I started programming way back in fourth grade with Chipmunk BASIC. Since then, I've fiddled with just about every major language (except Python, for moral reasons). Starting today, however, I am relegating coding from being my expected primary source of income to strictly being a hobby.
I've heard comparisons between the process of problem-solving and software development before, but I can assure you that software is much, much more unpleasant. The act of programming is essentially a cycle of self-renewing frustration. Here is how I would describe it:
Imagine taking an exam in which solving any one problem causes other, unrelated problems to become more complex in unpredictable ways. Now observe that checking your answers requires creating your own problems and possibly reorganizing the exam itself. Finally, realize that the professor keeps adding new questions after the semester ends, and you're responsible for the answer key being correct at all times.

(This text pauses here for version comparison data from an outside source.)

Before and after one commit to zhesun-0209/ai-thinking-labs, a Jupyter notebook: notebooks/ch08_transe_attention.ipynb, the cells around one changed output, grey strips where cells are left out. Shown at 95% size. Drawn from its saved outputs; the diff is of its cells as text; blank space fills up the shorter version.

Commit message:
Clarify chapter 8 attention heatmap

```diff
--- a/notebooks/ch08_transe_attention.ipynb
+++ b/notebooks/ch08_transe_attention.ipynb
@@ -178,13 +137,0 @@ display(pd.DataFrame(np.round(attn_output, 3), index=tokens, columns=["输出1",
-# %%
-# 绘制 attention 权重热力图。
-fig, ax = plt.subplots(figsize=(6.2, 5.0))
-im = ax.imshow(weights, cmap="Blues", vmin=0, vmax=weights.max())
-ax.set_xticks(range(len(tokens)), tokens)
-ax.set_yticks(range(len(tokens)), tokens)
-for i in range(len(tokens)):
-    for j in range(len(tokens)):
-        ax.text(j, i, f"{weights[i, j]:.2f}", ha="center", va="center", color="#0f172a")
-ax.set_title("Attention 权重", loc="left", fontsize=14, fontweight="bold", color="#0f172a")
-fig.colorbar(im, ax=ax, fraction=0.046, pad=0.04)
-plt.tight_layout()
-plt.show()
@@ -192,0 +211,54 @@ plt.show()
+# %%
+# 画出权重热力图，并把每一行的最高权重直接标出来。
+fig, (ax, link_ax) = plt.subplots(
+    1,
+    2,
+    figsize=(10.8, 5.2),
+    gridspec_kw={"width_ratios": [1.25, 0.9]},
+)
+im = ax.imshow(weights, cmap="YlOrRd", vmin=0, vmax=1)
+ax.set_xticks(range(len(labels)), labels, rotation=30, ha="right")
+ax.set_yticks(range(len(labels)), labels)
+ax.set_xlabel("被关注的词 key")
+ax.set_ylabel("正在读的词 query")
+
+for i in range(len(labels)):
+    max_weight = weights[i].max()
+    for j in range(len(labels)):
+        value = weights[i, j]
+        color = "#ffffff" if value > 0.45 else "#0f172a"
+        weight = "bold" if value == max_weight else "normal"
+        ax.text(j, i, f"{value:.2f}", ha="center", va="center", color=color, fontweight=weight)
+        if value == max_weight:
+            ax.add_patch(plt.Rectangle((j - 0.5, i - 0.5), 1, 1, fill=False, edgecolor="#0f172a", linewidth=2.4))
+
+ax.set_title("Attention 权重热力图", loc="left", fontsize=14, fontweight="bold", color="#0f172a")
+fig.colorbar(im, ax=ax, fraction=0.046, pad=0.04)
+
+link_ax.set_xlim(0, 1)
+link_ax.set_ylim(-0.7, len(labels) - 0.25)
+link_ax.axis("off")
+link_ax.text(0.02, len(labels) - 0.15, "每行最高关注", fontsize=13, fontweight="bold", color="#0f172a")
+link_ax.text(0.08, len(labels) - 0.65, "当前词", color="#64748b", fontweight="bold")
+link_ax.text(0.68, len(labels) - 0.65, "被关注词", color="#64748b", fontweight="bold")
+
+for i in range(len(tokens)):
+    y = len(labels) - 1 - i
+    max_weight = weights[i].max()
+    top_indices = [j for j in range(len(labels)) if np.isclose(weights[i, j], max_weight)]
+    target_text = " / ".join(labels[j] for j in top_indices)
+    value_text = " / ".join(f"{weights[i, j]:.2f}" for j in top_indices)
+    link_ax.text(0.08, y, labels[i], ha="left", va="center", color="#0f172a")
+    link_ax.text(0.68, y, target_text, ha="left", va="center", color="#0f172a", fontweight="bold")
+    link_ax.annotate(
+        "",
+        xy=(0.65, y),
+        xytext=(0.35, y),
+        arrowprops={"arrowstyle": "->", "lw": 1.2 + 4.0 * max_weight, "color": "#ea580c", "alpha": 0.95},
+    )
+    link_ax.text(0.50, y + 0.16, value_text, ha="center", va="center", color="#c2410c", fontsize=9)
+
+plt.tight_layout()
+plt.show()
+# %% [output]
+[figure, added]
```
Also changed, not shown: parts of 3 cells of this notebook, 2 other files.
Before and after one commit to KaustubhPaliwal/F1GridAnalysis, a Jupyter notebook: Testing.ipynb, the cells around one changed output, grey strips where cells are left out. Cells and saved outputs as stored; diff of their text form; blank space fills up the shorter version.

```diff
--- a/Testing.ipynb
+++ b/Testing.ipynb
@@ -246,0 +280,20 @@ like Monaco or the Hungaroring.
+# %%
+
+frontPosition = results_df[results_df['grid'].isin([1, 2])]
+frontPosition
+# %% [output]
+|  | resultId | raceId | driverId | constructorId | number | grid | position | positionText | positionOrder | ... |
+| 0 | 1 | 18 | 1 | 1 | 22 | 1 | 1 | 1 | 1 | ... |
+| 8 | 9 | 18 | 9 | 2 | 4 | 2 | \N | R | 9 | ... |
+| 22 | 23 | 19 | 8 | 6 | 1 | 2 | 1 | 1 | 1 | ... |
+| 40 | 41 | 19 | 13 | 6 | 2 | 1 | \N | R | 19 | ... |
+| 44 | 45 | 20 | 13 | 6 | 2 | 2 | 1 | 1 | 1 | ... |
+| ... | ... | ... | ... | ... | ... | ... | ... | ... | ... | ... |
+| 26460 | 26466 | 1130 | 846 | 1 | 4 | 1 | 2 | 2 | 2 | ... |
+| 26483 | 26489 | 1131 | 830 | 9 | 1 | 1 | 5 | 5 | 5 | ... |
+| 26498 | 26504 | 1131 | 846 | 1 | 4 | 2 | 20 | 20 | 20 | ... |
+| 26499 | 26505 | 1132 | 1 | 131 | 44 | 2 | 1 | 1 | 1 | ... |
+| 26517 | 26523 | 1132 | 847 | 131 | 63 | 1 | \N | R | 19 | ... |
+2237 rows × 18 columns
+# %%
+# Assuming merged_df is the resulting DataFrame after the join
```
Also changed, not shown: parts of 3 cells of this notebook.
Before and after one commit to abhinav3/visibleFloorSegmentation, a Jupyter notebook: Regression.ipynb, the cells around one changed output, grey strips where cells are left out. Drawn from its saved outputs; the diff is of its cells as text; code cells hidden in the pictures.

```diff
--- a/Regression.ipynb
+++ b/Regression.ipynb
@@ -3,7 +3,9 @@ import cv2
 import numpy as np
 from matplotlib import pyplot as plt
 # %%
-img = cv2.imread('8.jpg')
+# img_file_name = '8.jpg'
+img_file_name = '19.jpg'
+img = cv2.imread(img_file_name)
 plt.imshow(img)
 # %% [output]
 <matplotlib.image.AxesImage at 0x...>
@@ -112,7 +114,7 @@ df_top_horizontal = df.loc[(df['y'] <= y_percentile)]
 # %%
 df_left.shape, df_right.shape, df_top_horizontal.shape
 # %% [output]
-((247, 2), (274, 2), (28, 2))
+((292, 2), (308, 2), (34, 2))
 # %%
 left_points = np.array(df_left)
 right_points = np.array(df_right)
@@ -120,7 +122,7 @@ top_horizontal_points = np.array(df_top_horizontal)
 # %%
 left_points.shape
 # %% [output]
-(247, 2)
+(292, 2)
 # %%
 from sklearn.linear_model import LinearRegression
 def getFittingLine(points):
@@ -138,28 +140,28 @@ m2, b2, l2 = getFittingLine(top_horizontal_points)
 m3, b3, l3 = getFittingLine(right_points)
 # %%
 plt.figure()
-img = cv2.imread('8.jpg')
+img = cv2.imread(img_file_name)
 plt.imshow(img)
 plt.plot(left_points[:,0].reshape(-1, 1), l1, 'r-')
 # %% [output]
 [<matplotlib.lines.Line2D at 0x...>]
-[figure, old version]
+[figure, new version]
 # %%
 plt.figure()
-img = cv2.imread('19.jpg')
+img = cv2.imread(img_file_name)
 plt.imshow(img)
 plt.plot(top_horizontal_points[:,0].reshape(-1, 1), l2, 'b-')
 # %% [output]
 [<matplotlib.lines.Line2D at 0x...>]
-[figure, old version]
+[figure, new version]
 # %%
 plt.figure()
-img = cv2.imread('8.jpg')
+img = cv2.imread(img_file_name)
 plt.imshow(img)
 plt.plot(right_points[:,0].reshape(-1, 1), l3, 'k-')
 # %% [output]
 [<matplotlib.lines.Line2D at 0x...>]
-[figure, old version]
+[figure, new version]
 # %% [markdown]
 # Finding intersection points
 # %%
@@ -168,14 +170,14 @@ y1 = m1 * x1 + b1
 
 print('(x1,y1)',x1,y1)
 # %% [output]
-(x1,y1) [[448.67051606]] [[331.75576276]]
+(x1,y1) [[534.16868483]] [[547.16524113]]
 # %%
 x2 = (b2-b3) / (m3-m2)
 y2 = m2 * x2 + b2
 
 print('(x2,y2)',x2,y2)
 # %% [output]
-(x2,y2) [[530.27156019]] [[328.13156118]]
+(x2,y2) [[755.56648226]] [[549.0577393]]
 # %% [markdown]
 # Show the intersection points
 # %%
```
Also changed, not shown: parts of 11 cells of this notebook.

In spite of all that, I've had a lot of fun. I remember the thrill of learning about functional programming, and git, and bash scripting, and embedded systems. Hacking probably deserves a post of its own. I'm glad I got to spend my childhood the way I did.
You'd think that I'd want to keep on coding. If you love what you do, you never work a day in your life. Right?
Wrong. I've learned, through repeated experience, that being compelled or required to do something can easily turn interest into hatred. I used to enjoy writing, but I came to detest composition of any sort after suffering through years of essays about Shakespeare and other assorted bullshit. This blog is, in part, an attempt to fix that.
I don't want to burn out on programming doing useless work. I don't want to complete an assignment, whether from a professor or a boss, and suddenly realize that I never want to write another line of code. That would be the mental equivalent of an amputation, so I'm not going to risk it.
protochan is the only software I'm writing in the foreseeable future.